» ABOUT THIS EXERCISE: Look through the records below, and copy out every line that holds the string "보부상끼리".

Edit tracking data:
►

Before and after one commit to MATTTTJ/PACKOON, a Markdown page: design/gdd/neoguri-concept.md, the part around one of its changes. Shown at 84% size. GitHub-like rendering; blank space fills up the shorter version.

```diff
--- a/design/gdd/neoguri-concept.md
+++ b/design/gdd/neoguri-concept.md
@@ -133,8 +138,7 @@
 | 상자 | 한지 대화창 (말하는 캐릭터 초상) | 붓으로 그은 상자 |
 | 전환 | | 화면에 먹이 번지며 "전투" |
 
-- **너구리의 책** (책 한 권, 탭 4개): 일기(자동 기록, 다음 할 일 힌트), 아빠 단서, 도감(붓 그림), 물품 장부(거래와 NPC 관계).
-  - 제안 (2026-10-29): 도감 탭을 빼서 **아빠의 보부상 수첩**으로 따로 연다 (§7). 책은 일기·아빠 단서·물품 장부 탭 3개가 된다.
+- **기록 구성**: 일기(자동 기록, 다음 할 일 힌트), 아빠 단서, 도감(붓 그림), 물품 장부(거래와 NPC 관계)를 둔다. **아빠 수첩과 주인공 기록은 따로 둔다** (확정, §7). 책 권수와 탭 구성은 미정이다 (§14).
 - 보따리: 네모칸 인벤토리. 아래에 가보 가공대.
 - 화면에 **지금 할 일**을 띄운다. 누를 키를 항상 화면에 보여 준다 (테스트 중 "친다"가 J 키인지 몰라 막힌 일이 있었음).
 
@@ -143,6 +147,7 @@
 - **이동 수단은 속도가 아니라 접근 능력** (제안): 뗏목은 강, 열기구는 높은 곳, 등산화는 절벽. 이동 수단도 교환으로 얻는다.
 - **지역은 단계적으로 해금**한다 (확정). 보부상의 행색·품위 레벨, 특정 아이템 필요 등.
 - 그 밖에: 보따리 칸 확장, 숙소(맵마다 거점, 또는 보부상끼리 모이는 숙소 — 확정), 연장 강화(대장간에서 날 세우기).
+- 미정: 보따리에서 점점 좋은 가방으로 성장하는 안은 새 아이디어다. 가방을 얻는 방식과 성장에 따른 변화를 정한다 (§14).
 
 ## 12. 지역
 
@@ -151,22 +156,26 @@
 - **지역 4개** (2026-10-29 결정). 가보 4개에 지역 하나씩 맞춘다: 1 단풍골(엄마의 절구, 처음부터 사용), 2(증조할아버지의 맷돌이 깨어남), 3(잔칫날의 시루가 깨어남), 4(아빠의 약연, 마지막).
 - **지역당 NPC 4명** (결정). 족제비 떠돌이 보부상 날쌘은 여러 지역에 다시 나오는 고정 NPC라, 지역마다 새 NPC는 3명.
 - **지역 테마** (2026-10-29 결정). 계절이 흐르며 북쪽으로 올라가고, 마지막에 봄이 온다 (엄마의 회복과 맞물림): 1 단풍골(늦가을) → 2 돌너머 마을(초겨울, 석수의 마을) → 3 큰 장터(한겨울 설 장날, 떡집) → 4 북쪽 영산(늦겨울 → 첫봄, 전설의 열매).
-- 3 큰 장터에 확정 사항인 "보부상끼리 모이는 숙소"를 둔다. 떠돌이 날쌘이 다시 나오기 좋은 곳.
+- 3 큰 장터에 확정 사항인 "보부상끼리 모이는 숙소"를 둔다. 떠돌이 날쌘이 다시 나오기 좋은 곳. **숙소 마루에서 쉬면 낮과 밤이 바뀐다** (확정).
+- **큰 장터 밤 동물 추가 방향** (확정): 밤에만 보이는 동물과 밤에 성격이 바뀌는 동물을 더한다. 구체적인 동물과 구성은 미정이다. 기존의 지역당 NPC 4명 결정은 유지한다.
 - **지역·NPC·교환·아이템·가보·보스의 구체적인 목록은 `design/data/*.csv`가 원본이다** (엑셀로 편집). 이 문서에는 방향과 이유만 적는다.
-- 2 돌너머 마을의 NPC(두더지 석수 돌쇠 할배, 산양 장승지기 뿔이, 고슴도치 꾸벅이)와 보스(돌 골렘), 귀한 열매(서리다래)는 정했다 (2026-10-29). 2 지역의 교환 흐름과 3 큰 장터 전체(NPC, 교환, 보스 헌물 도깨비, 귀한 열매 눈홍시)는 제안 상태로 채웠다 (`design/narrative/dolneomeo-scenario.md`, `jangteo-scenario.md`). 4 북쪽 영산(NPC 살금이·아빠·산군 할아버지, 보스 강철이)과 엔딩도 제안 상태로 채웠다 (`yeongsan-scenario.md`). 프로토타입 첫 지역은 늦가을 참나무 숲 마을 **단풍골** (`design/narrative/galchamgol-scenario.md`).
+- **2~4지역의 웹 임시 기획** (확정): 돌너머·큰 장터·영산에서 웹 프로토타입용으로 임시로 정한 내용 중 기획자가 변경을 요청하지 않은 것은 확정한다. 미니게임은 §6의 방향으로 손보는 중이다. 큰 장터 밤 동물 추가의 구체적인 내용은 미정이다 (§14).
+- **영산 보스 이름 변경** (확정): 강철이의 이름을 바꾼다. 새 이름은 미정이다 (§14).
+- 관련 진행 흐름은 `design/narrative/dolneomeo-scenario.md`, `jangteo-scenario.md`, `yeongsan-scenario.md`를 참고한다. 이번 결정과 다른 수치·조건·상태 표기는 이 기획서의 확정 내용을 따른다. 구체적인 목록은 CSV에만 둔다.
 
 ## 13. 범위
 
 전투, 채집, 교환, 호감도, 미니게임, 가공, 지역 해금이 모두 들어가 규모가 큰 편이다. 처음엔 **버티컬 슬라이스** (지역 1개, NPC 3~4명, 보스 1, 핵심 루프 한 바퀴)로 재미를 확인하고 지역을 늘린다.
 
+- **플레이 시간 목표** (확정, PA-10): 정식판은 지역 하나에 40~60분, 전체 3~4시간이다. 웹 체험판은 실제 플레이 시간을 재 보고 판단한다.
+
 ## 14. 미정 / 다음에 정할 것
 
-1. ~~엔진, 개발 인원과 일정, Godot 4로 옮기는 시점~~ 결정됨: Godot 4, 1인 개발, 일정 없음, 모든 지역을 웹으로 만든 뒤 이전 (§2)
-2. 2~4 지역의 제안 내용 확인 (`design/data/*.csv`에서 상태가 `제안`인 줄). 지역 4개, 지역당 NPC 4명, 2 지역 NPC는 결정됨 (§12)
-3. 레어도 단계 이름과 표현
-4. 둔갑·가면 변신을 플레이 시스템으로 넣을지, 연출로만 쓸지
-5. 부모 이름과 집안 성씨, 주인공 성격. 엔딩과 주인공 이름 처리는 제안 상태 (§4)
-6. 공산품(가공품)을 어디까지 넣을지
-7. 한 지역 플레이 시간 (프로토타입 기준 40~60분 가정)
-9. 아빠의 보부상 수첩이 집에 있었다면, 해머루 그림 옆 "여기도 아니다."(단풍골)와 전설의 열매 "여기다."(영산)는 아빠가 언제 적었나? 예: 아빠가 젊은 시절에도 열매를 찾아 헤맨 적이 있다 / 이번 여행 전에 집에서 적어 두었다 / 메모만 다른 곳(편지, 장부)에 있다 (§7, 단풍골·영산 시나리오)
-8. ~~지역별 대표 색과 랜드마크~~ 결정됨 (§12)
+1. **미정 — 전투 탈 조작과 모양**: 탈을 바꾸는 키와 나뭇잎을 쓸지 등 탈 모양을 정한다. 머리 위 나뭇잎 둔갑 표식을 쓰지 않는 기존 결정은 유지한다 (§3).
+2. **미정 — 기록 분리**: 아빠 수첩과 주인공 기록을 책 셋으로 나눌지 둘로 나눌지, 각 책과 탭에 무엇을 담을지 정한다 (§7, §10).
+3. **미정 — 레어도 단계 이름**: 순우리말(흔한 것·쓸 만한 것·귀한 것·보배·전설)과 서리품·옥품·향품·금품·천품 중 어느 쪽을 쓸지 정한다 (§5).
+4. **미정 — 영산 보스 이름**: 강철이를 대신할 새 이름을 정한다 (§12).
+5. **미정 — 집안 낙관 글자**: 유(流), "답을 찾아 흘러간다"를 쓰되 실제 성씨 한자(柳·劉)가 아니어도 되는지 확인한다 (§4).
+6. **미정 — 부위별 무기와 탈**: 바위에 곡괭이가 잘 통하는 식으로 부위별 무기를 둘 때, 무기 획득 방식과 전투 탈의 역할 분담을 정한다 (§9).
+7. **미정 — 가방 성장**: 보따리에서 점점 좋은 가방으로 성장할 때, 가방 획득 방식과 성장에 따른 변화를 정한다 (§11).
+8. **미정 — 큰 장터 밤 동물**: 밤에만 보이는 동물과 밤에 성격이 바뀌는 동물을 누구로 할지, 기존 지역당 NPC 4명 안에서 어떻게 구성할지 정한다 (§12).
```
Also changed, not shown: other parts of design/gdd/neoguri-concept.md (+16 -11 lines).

◄

» EXPECTED ANSWER:
 - 그 밖에: 보따리 칸 확장, 숙소(맵마다 거점, 또는 보부상끼리 모이는 숙소 — 확정), 연장 강화(대장간에서 날 세우기).
-- 3 큰 장터에 확정 사항인 "보부상끼리 모이는 숙소"를 둔다. 떠돌이 날쌘이 다시 나오기 좋은 곳.
+- 3 큰 장터에 확정 사항인 "보부상끼리 모이는 숙소"를 둔다. 떠돌이 날쌘이 다시 나오기 좋은 곳. **숙소 마루에서 쉬면 낮과 밤이 바뀐다** (확정).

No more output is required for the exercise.